Our gods aren’t supposed to die.
But fate/God/kismet/whatever has that annoying habit of reminding us that our time is finite, and the price we pay for our scant few years of precious life is the knowledge that in the end we all owe fate/God/kismet/whatever a death.
Whether high-born or low-life, there is a cost for our brief journey in this reality that, in the end, is equal for everyone. In a sense, we are only renting a pocket of space-time for only a short moment.
Even our gods are not exempt.
I am a bass player.

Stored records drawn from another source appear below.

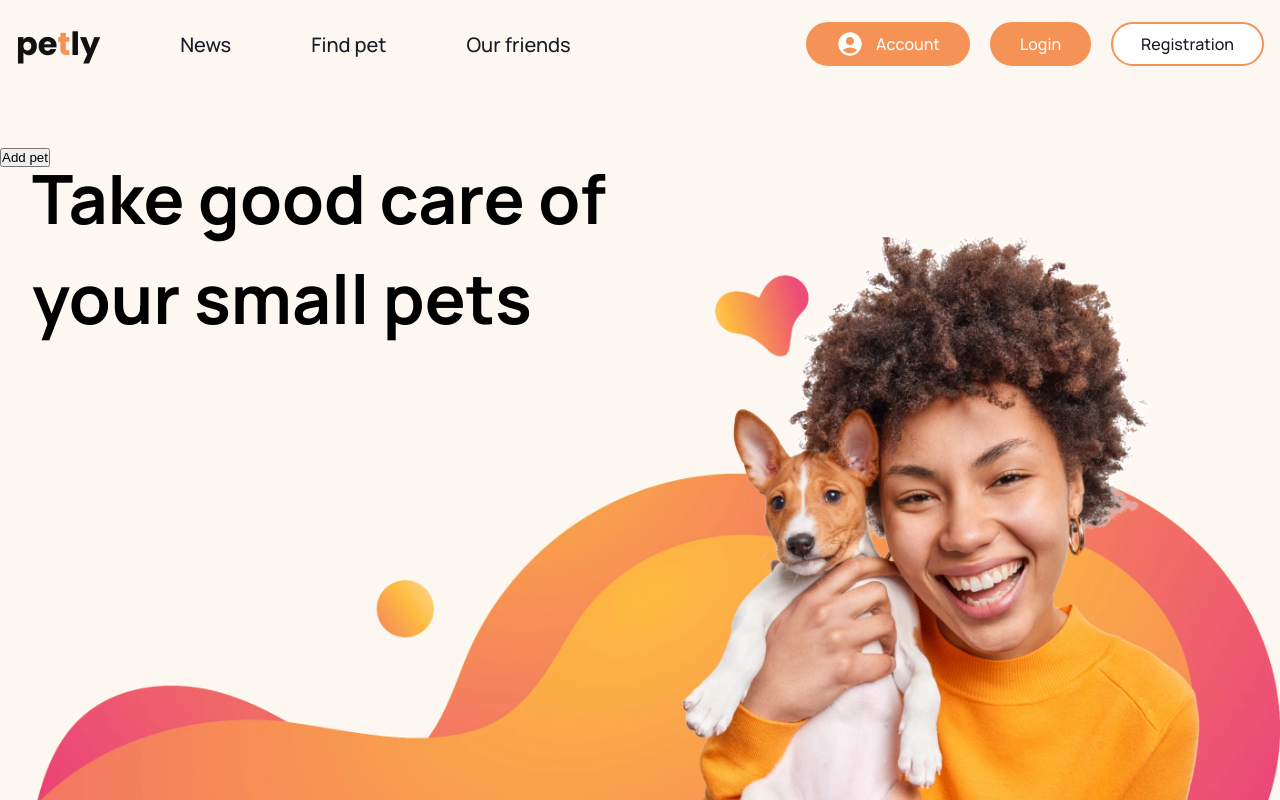
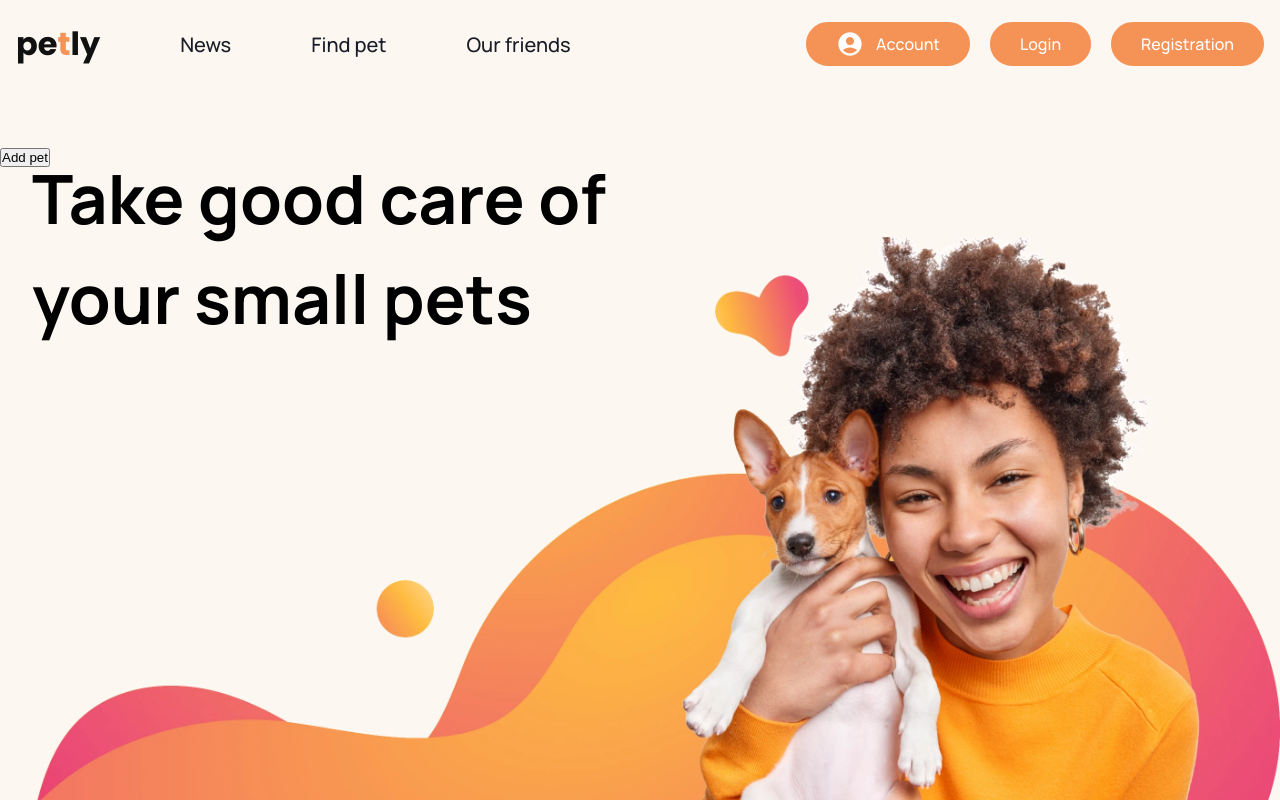
Before and after one commit to BogdanZarichnyy/team-project-react-nodejs-frontend, a React (Create React App) app: page / in a window 1280 px wide. Built offline with nearby package versions, Linux system fonts and the light colour scheme.

Commit message:
add primary button component

```diff
--- /dev/null
+++ b/src/components/Buttons/PrimaryButton/PrimaryButton.jsx
@@ -0,0 +1,68 @@
+import { NavLink } from 'react-router-dom';
+import style from './PrimaryButton.module.scss';
+
+const PrimaryButton = ({
+  padding,
+  fontSize,
+  children,
+  tag,
+  to,
+  href,
+  buttonType,
+  onClick,
+  onSubmit,
+  className,
+}) => {
+  return (
+    <>
+      {tag === undefined && (
+        <div
+          className={`${style.primaryButton} ${className}`}
+          style={{ padding, fontSize }}
+          onClick={onClick}
+          onSubmit={onSubmit}
+        >
+          {children}
+        </div>
+      )}
+
+      {tag === 'NavLink' && (
+        <NavLink
+          to={to}
+          className={`${style.primaryButton} ${className}`}
+          style={{ padding, fontSize }}
+          onClick={onClick}
+          onSubmit={onSubmit}
+        >
+          {children}
+        </NavLink>
+      )}
+
+      {tag === 'a' && (
+        <a
+          href={href}
+          className={`${style.primaryButton} ${className}`}
+          style={{ padding, fontSize }}
+          onClick={onClick}
+          onSubmit={onSubmit}
+        >
+          {children}
+        </a>
+      )}
+
+      {tag === 'button' && (
+        <button
+          type={buttonType}
+          className={`${style.primaryButton} ${className}`}
+          style={{ padding, fontSize }}
+          onClick={onClick}
+          onSubmit={onSubmit}
+        >
+          {children}
+        </button>
+      )}
+    </>
+  );
+};
+
+export default PrimaryButton;
--- /dev/null
+++ b/src/components/Buttons/PrimaryButton/PrimaryButton.module.scss
@@ -0,0 +1,26 @@
+@import '../../../sass/utils/mixins';
+@import '../../../sass/utils/variables';
+
+.primaryButton {
+  @include flex-center;
+  gap: 12px;
+
+  padding: 10px 28px;
+  font-size: 16px;
+
+  text-decoration: none;
+  color: getColor('clr-white');
+
+  background-color: getColor('clr-accent');
+
+  border: 2px solid getColor('clr-accent');
+  border-radius: 40px;
+
+  cursor: pointer;
+  @include transition-animation(all);
+}
+
+.primaryButton:is(:hover, :focus) {
+  background-color: getColor('clr-accent-active');
+  border: 2px solid getColor('clr-accent-active');
+}
--- /dev/null
+++ b/src/components/Buttons/PrimaryButton/index.js
@@ -0,0 +1 @@
+export { default } from './PrimaryButton.jsx';
--- /dev/null
+++ b/src/components/Buttons/SecondaryButton/index.js
@@ -0,0 +1 @@
+export { default } from './SecondaryButton.jsx';
--- a/src/components/Header/AuthGroupLinks/AuthGroupLinks.jsx
+++ b/src/components/Header/AuthGroupLinks/AuthGroupLinks.jsx
@@ -3,15 +3,19 @@ import { NavLink } from 'react-router-dom';
 import sprite from '../../../images/sprite.svg';
 
 import style from './AuthGroupLinks.module.scss';
+import PrimaryButton from '../../Buttons/PrimaryButton';
 
 const AuthGroupLinks = ({ isMobile, closeMobileMenu }) => {
   return (
     <>
       {'if authorized' && (
         <>
-          <NavLink
+          <PrimaryButton
+            tag="NavLink"
             to="/user"
-            className={style.auth_item}
+            className="authPrimaryBtn"
+            padding="10px 28px"
+            fontSize="16px"
             onClick={() => {
               isMobile && closeMobileMenu();
             }}
@@ -20,31 +24,33 @@ const AuthGroupLinks = ({ isMobile, closeMobileMenu }) => {
               <use href={sprite + '#userDefaultCircleIcon'} />
             </svg>
             Acсount
-          </NavLink>
+          </PrimaryButton>
         </>
       )}
 
       {'if NOT authorized' && (
         <>
-          <NavLink
+          <PrimaryButton
+            tag="NavLink"
             to="/login"
-            className={style.auth_item}
+            className="authPrimaryBtn"
             onClick={() => {
               isMobile && closeMobileMenu();
             }}
           >
-            <span>Login</span>
-          </NavLink>
+            Login
+          </PrimaryButton>
 
-          <NavLink
+          <PrimaryButton
+            tag="NavLink"
             to="/register"
-            className={`${style.auth_item} ${style.auth_item__secondary}`}
+            className="authPrimaryBtn"
             onClick={() => {
               isMobile && closeMobileMenu();
             }}
           >
-            <span>Registration</span>
-          </NavLink>
+            Registration
+          </PrimaryButton>
         </>
       )}
     </>
--- a/src/components/Header/AuthGroupLinks/AuthGroupLinks.module.scss
+++ b/src/components/Header/AuthGroupLinks/AuthGroupLinks.module.scss
@@ -1,5 +1,8 @@
 @import '../../../sass/utils/mixins';
 @import '../../../sass/utils/variables';
+
+.authButton {
+}
 
 .auth_item {
   display: flex;
@@ -52,13 +55,6 @@
 }
 
 @include phone {
-  .auth_item {
-    padding: 8px 28px;
-    height: 35px;
-
-    font-size: 14px;
-  }
-
   .userIcon {
     width: 20px;
     height: 20px;
--- a/src/index.scss
+++ b/src/index.scss
@@ -53,3 +53,12 @@ button {
 .NotScroll {
   overflow: hidden;
 }
+
+@include phone {
+  .authPrimaryBtn {
+    padding: 8px 28px;
+    height: 35px;
+
+    font-size: 14px;
+  }
+}
```
Also changed, not shown: src/components/Buttons/SecondaryButton/SecondaryButton.jsx (added, +7 -0 lines), src/components/Buttons/SecondaryButton/SecondaryButton.module.scss (added).
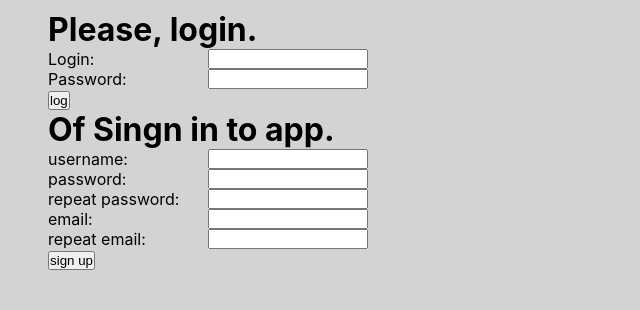
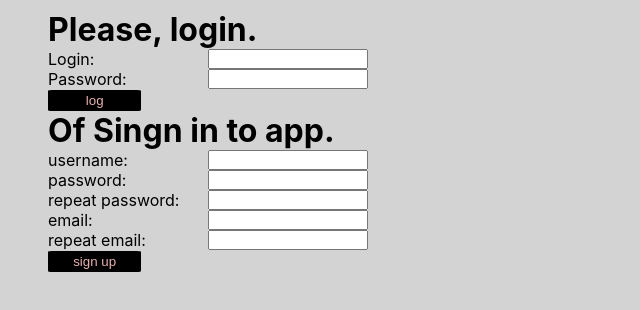
Before and after one commit to elzp/web-chat-app, a React (Create React App) app: page / in a window 1280 px wide. Shown: the top 310 px of the page, without its empty margins (0-640 px from the left). Built offline with nearby package versions, Linux system fonts and the light colour scheme.

Commit message:
Add styling for buttons in app

```diff
--- a/src/App.css
+++ b/src/App.css
@@ -10,6 +10,14 @@
   height:100%;
 }
 
+button {
+  background-color: black;
+  color: rgb(231, 176, 176);
+  width: 7em;
+  text-align: center;
+  border-radius: 5%;
+  border: solid black;
+}
 /* .App-logo {
   height: 40vmin;
   pointer-events: none;
```
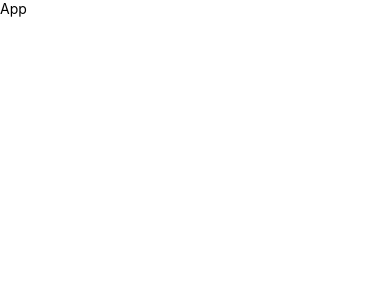
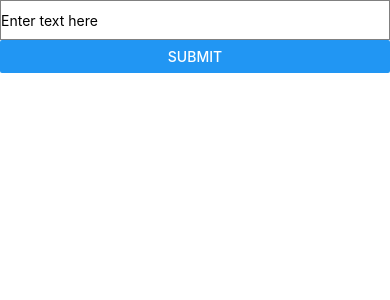
Before and after one commit to Asranov/react-native-mastery, a React Native app: screen / in a window 390 px wide. Shown: the top 300 px of the page. Built offline with nearby package versions, Linux system fonts and the light colour scheme.

Commit message:
text and textinput component added

```diff
--- a/App.tsx
+++ b/App.tsx
@@ -6,14 +6,14 @@
  */
 
 import React from 'react';
-import { SafeAreaView, StatusBar, StyleSheet, Text } from 'react-native';
+import { SafeAreaView, StyleSheet } from 'react-native';
+import SimpleTextInput from './src/components/SimpleTextInput';
 
 function App(): JSX.Element {
 
   return (
     <SafeAreaView>
-      <StatusBar barStyle="dark-content" backgroundColor="red" />
-      <Text>App</Text>
+      <SimpleTextInput />
     </SafeAreaView>
   );
 }
--- /dev/null
+++ b/src/components/SimpleTextInput.tsx
@@ -0,0 +1,27 @@
+import React, { useState } from 'react'
+import { TextInput, View, Button, Alert } from "react-native"
+
+function SimpleTextInput() {
+  const [text, setText] = useState<string>("")
+
+  const handleSubmit = () => {
+    Alert.alert(`You entered: ${text}`)
+  }
+
+  return (
+    <View>
+      <TextInput
+        style={{ height: 40, borderColor: "gray", borderWidth: 1 }}
+        onChangeText={text => setText(text)}
+        value={text}
+        placeholder="Enter text here"
+      />
+      <Button
+        title='Submit'
+        onPress={handleSubmit}
+      />
+    </View>
+  )
+}
+
+export default SimpleTextInput
```
Also changed, not shown: src/components/SimpleText.tsx (added, +28 -0 lines).
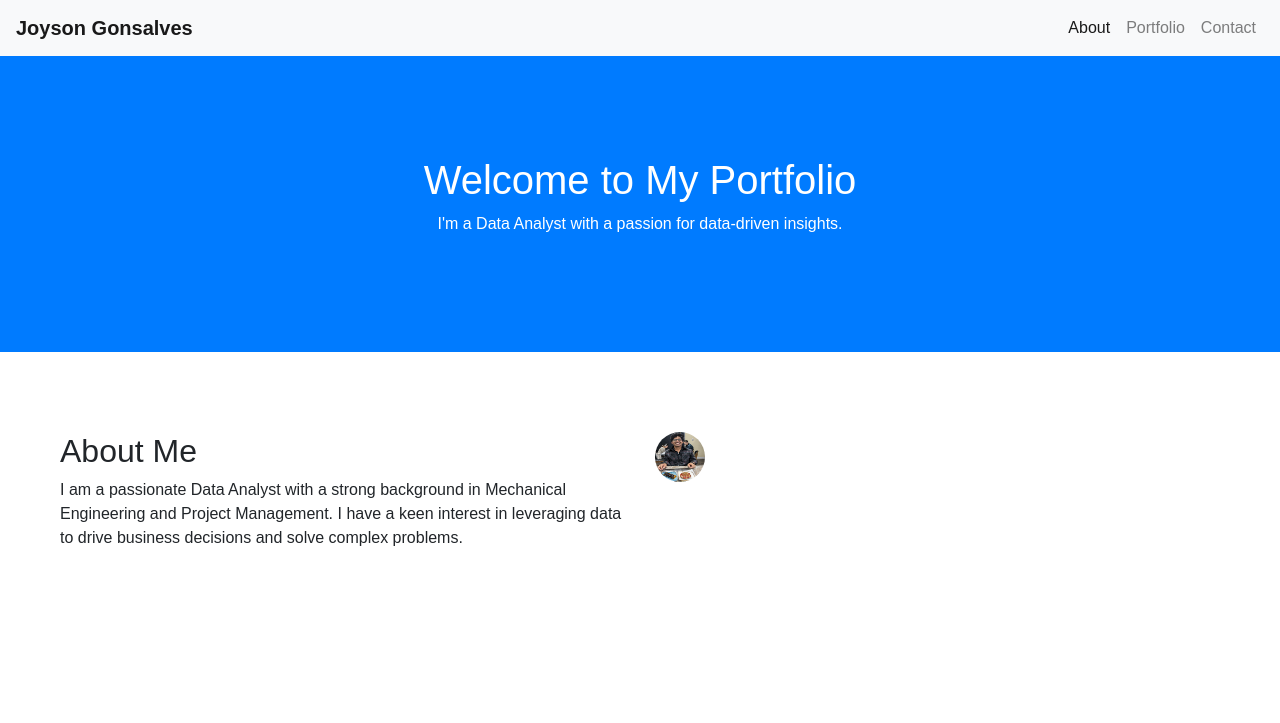
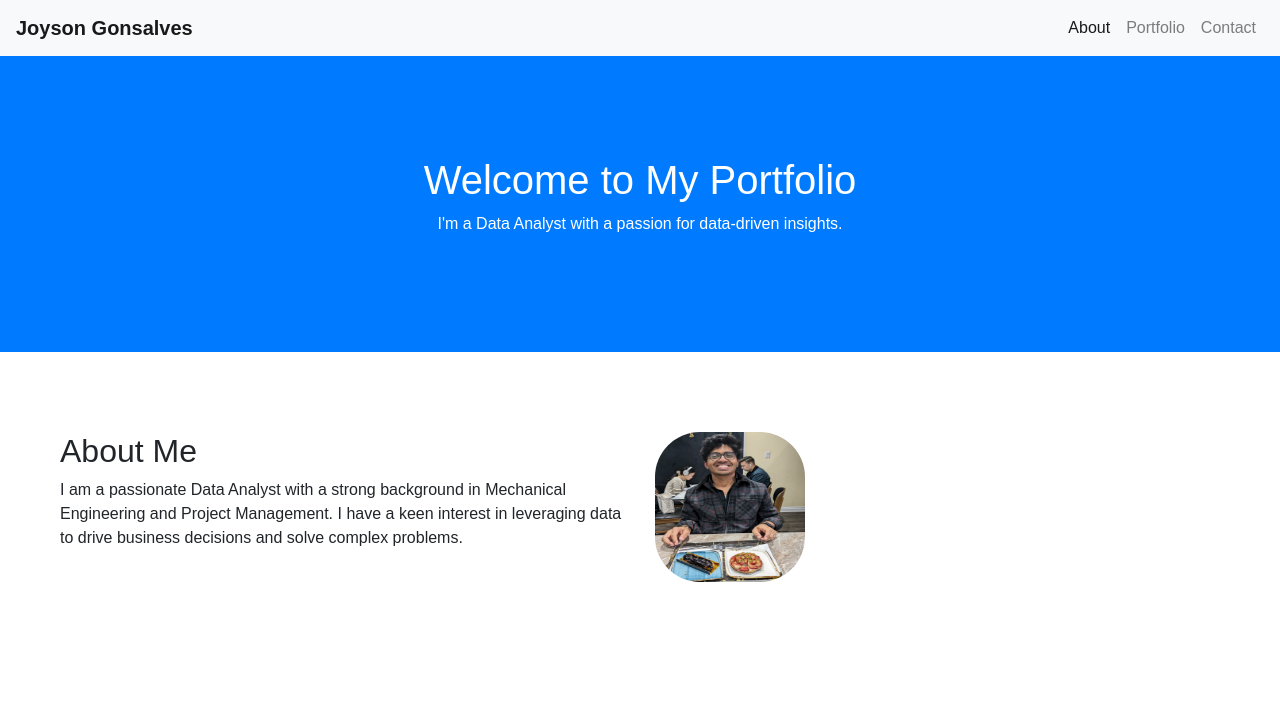
Before and after one commit to Joyson1/Joyson1.github.io, a plain HTML site: page index.html in a window 1280 px wide. Shown: the top 723 px of the page. Drawn offline with nearby package versions, Linux system fonts and the light colour scheme.

Commit message:
Update index.html

```diff
--- a/index.html
+++ b/index.html
@@ -50,7 +50,7 @@
                     <p>I am a passionate Data Analyst with a strong background in Mechanical Engineering and Project Management. I have a keen interest in leveraging data to drive business decisions and solve complex problems.</p>
                 </div>
                 <div class="col-lg-6">
-                    <img src="https://github.com/Joyson1/Joyson1.github.io/blob/main/WhatsApp%20Image%202024-05-14%20at%2010.14.56%20AM.jpeg?raw=true" alt="Profile Picture" style="width: 50px; height: 50px; border-radius: 50%;">
+                    <img src="https://github.com/Joyson1/Joyson1.github.io/blob/main/WhatsApp%20Image%202024-05-14%20at%2010.14.56%20AM.jpeg?raw=true" alt="Profile Picture" style="width: 150px; height: 150px; border-radius: 30%;">
                 </div>
             </div>
         </div>
```
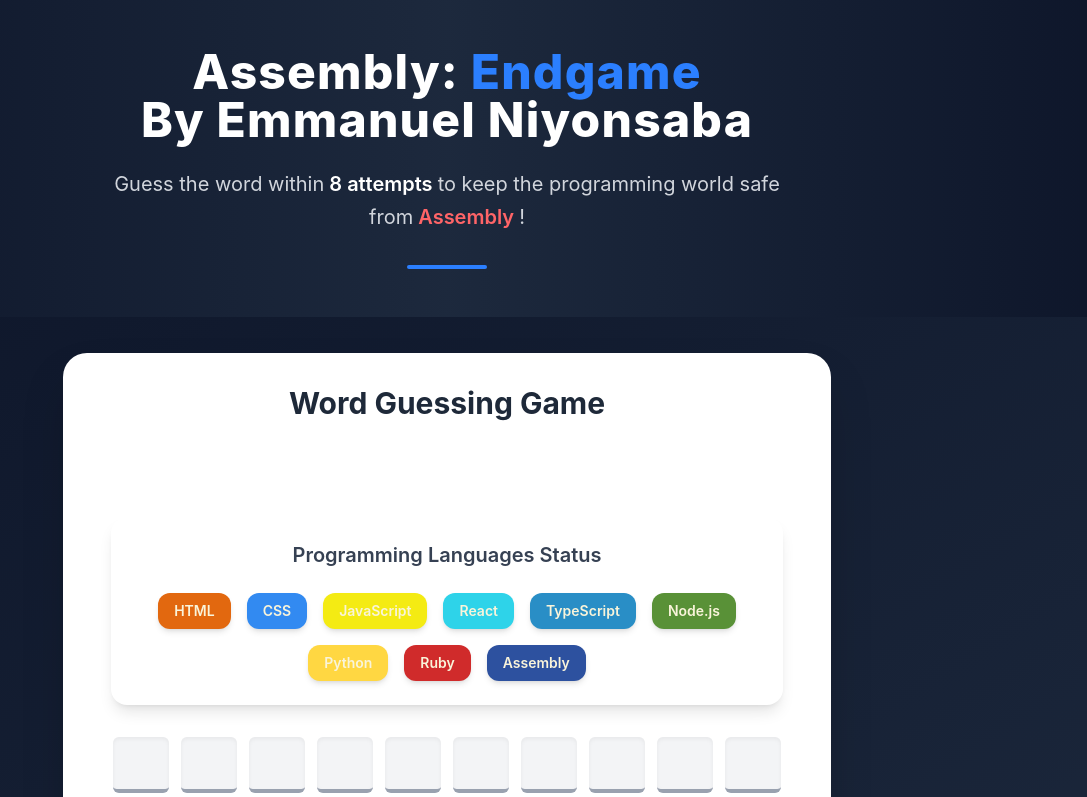
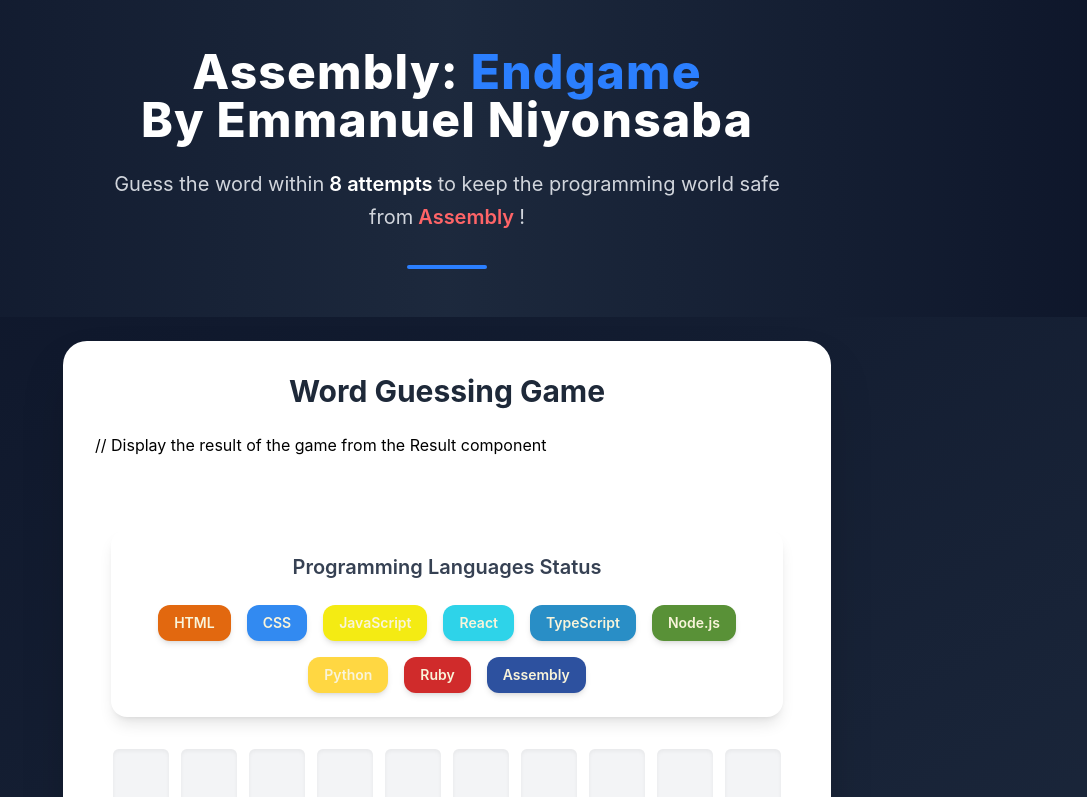
Before and after one commit to emmy-niyonsaba/Assembly-endgame, a React (Vite) app: page / in a window 1280 px wide. Shown: the top 797 px of the page, without its empty margins (193-1280 px from the left). Built offline with nearby package versions, Linux system fonts and the light colour scheme.

Commit message:
add respective comments

```diff
--- a/src/components/ConfettiDisplayer.jsx
+++ b/src/components/ConfettiDisplayer.jsx
@@ -1,11 +1,13 @@
 
  import {useWindowSize} from 'react-use'
-import Confetti from 'react-confetti'
+
+ import Confetti from 'react-confetti'
 
 function ConfettiDisplayer() {
     const { width, height } = useWindowSize()
   return (
     <div>
+      // Your other components or content here
         <Confetti
             width={width}
             height={height}
--- a/src/components/GameSection.jsx
+++ b/src/components/GameSection.jsx
@@ -45,7 +45,9 @@
                 <h1 className="text-3xl font-bold text-center text-gray-800 mb-6">
                     Word Guessing Game
                 </h1>
+                // Display the result of the game  from the Result component
                 <Result isGameLost={isGameLost} isGameWon={isGameWon} />
+
                 <Languages wrongLetters={wrongLetters} />
                 <div className="flex justify-center gap-3 my-8 flex-wrap">
                     {currentWord.split("").map((letter, index) => (
```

John Entwistle was my god.
With The Who, as Pete Townshend, Keith Moon and Roger Daltrey slashed, smashed and strutted, Entwistle stood immobile, save for invisible fingers that powered and drove The Who’s massive sound. The Who was not the usual band with the usual line-up of a guitar and a bass/drum rhythm section. They were a band with three lead instrumentalists in constant competition, always flashing their chops, always veering off into the unknown. And beneath it all, Entwistle somehow kept it in control, yet let it soar. He was thunder to Townshend’s lightning.
His songs were tiny, humourous nuggets almost lost against Townshend’s epic canvases. Yet Entwistle’s writing could cut to the chase and make the same thematic statements in 3:30 that took Townshend four album sides.
I saw The Who live only once, in Vancouver in 1989, during what I call The Who’s “Las Vegas” period as a 17-piece band (as opposed to their original four-piece version. And the six-piece version that was starting a four-month tour tomorrow night).
The rumble that poured from Entwistle’s stack of Trace Elliot amps and A.S.S. speakers felt like it was slowly cracking my ribs. He abandoned his usual trade-marked bass runs in “My Generation” and he served up brand new riffs with techniques and skills that to this day I still can’t figure out.
He stood rock still the whole night, of course, and thunder slipped off his fingers and the long steel strings of his bass as if from a shy Norse god.
My bass, as always, is nearby, but I can’t even look at it tonight. Tomorrow, I’ll plug it in and try to conjure some thunder of my own. But my bass is silent tonight, as is my god’s.
John Alec Entwistle
October 9, 1944 -- June 27, 2002